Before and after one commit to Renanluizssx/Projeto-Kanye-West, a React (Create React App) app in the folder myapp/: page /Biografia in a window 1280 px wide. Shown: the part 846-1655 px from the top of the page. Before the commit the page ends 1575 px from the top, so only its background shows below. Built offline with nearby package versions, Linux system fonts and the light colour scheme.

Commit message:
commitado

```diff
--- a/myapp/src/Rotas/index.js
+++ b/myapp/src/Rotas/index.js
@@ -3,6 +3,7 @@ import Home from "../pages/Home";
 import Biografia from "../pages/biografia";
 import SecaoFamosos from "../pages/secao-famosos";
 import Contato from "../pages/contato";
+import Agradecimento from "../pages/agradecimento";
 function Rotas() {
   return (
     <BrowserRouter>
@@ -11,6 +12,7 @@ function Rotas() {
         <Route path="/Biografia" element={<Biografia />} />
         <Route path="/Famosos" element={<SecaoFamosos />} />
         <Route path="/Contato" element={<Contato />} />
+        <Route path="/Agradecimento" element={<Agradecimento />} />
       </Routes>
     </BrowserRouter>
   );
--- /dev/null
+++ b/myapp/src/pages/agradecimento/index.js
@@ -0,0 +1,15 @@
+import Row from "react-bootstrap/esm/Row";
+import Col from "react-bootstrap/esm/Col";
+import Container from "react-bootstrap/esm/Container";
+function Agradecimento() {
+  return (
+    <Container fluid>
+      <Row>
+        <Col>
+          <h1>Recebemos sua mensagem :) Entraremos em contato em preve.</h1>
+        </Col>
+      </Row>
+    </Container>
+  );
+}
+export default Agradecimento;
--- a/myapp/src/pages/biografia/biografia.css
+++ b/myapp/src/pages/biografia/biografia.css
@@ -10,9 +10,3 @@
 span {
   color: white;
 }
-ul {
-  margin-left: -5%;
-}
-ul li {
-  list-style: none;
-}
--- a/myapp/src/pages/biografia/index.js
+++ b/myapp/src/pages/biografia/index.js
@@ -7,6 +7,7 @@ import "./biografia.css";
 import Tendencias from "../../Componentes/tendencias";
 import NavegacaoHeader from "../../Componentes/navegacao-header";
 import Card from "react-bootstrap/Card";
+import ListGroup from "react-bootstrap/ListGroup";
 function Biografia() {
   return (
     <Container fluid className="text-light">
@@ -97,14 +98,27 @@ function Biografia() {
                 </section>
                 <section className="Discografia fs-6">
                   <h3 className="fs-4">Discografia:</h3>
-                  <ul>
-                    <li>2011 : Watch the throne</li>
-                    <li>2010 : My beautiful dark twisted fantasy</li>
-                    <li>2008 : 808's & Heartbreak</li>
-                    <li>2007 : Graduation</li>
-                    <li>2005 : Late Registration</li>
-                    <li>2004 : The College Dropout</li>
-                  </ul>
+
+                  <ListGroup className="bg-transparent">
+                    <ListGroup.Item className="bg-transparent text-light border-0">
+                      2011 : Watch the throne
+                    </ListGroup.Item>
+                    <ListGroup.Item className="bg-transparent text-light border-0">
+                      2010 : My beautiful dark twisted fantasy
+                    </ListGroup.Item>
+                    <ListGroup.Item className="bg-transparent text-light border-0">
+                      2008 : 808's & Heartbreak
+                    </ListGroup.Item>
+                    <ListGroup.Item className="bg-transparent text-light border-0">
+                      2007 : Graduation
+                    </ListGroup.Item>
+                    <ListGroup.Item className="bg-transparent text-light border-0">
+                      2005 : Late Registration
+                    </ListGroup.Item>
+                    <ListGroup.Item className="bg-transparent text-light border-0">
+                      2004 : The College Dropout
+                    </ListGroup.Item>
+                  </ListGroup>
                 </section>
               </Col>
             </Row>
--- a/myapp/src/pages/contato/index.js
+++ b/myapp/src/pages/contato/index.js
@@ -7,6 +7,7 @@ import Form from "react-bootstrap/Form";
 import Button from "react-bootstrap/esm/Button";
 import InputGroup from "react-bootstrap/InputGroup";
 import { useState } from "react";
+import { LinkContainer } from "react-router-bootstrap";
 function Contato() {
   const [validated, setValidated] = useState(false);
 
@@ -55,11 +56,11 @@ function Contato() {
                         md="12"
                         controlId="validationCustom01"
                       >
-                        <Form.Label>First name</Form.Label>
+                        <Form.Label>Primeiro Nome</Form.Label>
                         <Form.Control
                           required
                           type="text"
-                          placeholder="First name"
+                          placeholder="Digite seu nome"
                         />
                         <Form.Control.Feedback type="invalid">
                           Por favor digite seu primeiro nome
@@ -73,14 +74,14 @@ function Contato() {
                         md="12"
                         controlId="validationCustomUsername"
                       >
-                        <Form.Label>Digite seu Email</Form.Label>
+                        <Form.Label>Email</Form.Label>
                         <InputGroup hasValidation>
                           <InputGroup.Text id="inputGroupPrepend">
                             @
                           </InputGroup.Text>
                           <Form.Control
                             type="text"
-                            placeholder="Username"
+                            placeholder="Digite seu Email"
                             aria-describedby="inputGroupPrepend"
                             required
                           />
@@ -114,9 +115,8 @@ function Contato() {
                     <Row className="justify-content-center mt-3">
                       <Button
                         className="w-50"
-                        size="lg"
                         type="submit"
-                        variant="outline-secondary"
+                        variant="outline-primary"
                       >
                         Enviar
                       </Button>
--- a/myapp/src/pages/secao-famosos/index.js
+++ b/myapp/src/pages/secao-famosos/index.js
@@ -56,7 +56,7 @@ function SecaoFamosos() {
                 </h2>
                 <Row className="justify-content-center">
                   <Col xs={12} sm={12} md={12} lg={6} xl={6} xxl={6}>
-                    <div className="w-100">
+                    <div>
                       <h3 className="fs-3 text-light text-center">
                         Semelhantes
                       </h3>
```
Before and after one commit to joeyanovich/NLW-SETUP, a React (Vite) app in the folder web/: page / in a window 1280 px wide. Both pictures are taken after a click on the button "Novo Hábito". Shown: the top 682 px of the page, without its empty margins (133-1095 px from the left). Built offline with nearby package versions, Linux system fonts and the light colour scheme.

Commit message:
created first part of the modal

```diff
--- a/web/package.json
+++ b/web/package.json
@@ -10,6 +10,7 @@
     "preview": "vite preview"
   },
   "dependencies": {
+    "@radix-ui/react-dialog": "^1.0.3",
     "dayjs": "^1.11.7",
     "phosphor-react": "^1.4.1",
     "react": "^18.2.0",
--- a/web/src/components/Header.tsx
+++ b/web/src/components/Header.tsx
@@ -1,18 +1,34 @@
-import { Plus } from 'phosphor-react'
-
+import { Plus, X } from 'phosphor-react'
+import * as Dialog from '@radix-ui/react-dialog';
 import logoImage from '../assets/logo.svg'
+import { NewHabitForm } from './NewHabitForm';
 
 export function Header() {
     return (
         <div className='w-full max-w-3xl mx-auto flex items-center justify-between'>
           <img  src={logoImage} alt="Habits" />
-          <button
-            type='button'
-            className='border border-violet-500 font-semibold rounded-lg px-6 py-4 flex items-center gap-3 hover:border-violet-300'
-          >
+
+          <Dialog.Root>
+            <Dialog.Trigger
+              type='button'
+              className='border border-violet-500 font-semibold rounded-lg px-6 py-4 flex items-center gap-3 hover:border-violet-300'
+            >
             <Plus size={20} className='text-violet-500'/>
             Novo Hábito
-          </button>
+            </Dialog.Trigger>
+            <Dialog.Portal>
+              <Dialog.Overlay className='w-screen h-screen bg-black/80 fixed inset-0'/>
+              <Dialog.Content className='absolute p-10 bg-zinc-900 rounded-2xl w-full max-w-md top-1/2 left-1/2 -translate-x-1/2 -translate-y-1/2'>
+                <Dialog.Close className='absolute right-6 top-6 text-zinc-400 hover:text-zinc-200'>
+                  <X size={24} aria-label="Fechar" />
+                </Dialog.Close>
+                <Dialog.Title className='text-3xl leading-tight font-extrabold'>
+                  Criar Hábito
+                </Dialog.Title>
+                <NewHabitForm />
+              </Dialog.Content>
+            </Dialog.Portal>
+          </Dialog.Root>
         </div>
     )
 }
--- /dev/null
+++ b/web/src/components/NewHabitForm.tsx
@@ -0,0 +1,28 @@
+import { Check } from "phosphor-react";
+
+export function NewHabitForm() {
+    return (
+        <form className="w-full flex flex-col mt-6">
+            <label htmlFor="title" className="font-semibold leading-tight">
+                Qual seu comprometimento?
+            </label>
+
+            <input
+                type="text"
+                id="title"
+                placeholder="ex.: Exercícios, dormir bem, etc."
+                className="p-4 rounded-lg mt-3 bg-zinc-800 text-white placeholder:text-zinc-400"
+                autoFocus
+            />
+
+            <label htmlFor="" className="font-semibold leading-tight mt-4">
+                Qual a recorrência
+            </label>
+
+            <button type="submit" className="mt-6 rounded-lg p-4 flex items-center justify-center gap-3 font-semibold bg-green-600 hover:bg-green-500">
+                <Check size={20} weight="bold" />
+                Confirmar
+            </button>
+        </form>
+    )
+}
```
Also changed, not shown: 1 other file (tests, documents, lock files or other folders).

| Exercise prompt |
Only one number is wanted: how many lines of the listing above hold the word "type".

| Solution to this task |
8